While there are obvious pitfalls, there are few ready-made answers. The authors suggest that NGOs involved in advocacy at all levels should identify essential elements of their work at the outset and ensure that they monitor and evaluate those areas that they deem most important. Indeed, evidence shows that short-term successes of advocacy work may often be won at the expense of longer-term aims, such as building capacity among partners and contributing to more fundamental change in the future. Throughout, the authors argue that an analysis of power and power structures should guide advocacy strategy and the ways in which advocacy can effectively be evaluated. A successful M&E approach must be flexible enough not only to adapt to external events, but also to be a tool for reshaping the campaign.
- What is advocacy and how is it changing?
- The deep pitfalls of standard M&E/IA applied to advocacy work
- Broad approaches to effective M&E/IA for advocacy
Coates B & David R, (2002), Learning for change: the art of assessing the impact of advocacy work, Development in Practice, Vol. 12, No. 3 & 4. Retrieved from http://academic.udayton.edu/richardghere/NGO%20Man/Coates.pdf

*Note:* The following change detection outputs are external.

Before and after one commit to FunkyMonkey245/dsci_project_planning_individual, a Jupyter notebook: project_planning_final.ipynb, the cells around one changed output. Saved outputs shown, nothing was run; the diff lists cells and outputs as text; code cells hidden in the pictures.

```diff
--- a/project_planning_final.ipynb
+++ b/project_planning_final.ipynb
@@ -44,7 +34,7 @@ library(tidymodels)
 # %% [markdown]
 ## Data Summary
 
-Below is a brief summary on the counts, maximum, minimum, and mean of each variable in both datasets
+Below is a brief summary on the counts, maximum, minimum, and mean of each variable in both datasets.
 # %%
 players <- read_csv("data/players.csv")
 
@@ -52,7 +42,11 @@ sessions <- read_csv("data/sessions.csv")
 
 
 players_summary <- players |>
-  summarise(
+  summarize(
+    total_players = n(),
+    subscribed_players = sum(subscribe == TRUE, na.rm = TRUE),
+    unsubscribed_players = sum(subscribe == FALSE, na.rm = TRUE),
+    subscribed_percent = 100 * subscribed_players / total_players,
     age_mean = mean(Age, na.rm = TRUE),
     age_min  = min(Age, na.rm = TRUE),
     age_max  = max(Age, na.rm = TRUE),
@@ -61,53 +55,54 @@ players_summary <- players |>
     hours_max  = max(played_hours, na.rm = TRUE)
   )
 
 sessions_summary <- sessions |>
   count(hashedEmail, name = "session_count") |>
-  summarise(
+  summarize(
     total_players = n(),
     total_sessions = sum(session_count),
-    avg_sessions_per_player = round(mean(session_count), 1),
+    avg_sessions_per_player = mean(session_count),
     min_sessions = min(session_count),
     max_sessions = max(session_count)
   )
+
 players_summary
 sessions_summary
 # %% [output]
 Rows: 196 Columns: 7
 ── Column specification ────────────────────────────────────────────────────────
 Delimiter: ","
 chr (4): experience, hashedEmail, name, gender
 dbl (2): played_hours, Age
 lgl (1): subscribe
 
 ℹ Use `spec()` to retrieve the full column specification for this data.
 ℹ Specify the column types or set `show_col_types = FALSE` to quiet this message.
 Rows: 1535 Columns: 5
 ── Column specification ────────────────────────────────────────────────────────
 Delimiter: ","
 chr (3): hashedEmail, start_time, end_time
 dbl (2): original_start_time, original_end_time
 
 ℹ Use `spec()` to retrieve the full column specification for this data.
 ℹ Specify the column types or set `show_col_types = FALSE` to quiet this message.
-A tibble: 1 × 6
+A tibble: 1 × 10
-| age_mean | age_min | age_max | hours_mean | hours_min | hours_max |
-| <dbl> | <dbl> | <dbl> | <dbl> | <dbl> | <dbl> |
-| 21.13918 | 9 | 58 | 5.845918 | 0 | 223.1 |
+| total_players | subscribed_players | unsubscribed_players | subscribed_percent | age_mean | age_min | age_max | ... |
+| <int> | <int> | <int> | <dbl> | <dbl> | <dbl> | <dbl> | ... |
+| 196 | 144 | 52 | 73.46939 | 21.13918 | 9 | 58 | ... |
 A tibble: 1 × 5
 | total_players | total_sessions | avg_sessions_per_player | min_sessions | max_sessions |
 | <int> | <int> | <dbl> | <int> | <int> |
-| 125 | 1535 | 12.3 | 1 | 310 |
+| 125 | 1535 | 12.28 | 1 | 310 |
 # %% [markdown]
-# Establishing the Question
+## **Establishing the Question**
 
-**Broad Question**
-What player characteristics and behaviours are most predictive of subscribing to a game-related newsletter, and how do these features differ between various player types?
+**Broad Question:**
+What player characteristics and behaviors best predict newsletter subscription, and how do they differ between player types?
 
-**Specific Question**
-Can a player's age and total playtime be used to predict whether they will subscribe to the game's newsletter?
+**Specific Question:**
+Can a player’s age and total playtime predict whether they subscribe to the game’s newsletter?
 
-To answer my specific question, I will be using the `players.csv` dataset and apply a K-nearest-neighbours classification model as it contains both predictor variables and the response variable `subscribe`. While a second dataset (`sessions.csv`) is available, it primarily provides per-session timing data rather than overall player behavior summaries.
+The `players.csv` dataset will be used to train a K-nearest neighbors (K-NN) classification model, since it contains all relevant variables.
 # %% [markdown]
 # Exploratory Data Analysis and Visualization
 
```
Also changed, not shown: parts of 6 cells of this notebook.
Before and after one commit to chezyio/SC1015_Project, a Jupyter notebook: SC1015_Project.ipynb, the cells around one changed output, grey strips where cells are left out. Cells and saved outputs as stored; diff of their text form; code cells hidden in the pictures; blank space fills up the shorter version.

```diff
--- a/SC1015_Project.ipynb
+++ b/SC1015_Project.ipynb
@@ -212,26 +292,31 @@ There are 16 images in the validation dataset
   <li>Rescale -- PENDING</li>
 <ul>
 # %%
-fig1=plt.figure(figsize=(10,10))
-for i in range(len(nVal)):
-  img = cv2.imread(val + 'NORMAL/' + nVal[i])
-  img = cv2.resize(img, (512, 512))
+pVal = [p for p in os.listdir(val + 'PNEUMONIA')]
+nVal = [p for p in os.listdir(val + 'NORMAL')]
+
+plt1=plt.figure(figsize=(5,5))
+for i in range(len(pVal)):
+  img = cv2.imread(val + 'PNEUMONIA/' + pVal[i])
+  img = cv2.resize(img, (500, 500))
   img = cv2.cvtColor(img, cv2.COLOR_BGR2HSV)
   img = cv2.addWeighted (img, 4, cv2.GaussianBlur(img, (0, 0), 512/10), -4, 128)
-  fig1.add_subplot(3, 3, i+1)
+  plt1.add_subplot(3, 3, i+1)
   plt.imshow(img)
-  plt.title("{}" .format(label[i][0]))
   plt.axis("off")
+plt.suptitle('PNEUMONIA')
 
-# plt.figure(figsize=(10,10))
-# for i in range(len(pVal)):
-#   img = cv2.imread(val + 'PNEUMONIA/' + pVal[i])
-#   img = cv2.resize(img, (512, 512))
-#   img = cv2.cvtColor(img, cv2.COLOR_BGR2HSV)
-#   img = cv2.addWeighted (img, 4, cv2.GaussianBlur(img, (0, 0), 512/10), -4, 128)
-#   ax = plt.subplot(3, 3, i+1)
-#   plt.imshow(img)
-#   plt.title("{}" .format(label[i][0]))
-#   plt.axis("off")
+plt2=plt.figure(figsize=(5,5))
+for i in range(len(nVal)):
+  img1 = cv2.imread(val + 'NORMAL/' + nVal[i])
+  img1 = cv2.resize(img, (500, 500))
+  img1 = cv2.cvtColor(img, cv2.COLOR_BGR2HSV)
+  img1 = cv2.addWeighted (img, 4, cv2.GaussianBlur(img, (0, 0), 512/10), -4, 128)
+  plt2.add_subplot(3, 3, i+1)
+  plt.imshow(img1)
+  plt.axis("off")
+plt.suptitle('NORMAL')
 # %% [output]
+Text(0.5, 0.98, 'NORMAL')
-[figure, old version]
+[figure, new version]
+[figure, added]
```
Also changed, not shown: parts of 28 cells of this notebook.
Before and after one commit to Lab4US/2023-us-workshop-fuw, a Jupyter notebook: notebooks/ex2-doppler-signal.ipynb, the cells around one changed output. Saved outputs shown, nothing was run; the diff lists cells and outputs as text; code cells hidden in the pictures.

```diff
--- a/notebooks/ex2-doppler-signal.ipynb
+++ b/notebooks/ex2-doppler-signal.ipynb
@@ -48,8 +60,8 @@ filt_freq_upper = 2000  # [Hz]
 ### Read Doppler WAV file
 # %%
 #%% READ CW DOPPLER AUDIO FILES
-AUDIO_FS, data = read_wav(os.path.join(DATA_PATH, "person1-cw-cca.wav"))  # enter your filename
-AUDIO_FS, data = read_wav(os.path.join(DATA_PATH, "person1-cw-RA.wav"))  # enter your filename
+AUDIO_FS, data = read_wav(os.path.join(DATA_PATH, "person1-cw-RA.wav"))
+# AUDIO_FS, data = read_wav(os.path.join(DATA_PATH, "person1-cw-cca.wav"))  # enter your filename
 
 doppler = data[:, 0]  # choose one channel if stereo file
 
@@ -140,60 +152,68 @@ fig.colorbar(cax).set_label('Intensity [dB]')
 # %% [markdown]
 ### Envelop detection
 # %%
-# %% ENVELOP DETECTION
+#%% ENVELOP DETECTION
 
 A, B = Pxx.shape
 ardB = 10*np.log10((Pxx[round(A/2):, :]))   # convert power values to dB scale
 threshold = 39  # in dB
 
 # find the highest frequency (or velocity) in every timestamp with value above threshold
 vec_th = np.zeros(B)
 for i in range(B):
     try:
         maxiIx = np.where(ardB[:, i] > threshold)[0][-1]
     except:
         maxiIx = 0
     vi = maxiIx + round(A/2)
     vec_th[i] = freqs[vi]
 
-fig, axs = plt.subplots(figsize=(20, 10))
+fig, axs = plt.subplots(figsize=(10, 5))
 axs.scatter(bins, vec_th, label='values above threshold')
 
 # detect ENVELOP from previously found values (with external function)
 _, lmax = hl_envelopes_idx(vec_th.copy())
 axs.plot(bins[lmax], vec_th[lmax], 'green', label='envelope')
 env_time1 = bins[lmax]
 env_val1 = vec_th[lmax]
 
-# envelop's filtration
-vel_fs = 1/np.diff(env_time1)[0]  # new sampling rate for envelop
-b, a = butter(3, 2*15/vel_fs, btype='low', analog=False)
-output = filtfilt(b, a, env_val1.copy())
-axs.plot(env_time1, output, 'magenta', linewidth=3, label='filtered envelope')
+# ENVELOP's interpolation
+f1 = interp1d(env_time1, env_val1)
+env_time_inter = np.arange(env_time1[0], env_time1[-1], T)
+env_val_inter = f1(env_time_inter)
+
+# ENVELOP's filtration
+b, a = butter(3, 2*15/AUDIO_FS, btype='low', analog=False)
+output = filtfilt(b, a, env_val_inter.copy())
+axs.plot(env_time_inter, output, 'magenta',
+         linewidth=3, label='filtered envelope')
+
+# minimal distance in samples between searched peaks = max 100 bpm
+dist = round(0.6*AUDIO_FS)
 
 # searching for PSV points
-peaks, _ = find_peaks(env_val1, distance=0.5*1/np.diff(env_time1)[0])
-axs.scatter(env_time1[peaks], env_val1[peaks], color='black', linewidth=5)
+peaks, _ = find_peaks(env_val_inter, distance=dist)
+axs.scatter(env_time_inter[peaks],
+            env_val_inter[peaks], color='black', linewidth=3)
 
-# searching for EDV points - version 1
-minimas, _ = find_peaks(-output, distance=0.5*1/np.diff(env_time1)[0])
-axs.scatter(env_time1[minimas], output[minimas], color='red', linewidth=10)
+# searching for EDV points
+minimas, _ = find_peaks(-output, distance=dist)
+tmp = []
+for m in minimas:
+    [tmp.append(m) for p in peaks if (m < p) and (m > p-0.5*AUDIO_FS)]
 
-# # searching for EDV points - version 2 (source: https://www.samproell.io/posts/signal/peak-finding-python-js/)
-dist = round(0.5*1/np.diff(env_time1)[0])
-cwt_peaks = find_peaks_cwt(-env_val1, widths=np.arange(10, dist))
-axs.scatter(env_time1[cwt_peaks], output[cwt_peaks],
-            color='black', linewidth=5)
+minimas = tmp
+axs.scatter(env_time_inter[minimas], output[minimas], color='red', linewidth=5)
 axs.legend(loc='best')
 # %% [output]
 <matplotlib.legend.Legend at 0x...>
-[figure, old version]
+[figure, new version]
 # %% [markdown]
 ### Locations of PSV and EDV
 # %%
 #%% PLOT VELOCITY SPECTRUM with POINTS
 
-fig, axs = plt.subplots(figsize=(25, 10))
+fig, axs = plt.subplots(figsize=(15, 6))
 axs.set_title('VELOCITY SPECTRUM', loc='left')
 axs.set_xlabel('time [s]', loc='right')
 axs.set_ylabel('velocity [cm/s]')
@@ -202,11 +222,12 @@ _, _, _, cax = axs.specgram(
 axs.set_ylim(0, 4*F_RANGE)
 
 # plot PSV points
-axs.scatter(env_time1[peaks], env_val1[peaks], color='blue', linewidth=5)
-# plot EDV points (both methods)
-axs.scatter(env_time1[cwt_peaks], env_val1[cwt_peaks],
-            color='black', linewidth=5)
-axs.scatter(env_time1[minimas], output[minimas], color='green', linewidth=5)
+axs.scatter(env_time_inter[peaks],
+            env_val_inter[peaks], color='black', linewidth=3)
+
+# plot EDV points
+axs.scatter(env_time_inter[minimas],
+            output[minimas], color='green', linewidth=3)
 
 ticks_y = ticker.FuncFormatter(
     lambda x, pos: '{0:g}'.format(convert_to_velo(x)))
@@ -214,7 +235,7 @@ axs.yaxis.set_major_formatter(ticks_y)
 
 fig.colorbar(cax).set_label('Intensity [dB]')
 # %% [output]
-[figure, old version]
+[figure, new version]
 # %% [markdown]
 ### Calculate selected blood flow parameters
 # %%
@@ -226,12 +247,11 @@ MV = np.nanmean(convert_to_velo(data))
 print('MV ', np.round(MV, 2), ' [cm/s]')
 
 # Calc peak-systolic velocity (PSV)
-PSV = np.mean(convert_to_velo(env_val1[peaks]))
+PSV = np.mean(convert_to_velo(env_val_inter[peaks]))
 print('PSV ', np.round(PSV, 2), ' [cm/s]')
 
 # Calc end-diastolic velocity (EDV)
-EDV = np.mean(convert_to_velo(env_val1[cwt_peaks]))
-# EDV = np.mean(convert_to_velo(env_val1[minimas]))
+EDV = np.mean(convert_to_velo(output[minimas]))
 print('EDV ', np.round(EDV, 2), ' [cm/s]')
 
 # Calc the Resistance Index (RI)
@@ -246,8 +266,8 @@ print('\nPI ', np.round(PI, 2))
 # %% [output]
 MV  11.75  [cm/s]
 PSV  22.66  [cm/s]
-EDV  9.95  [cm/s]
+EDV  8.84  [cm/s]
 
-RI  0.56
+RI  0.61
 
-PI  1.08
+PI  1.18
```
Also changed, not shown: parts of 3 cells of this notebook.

'The Art of Assessing the Impact of Advocacy Work' is referenced in: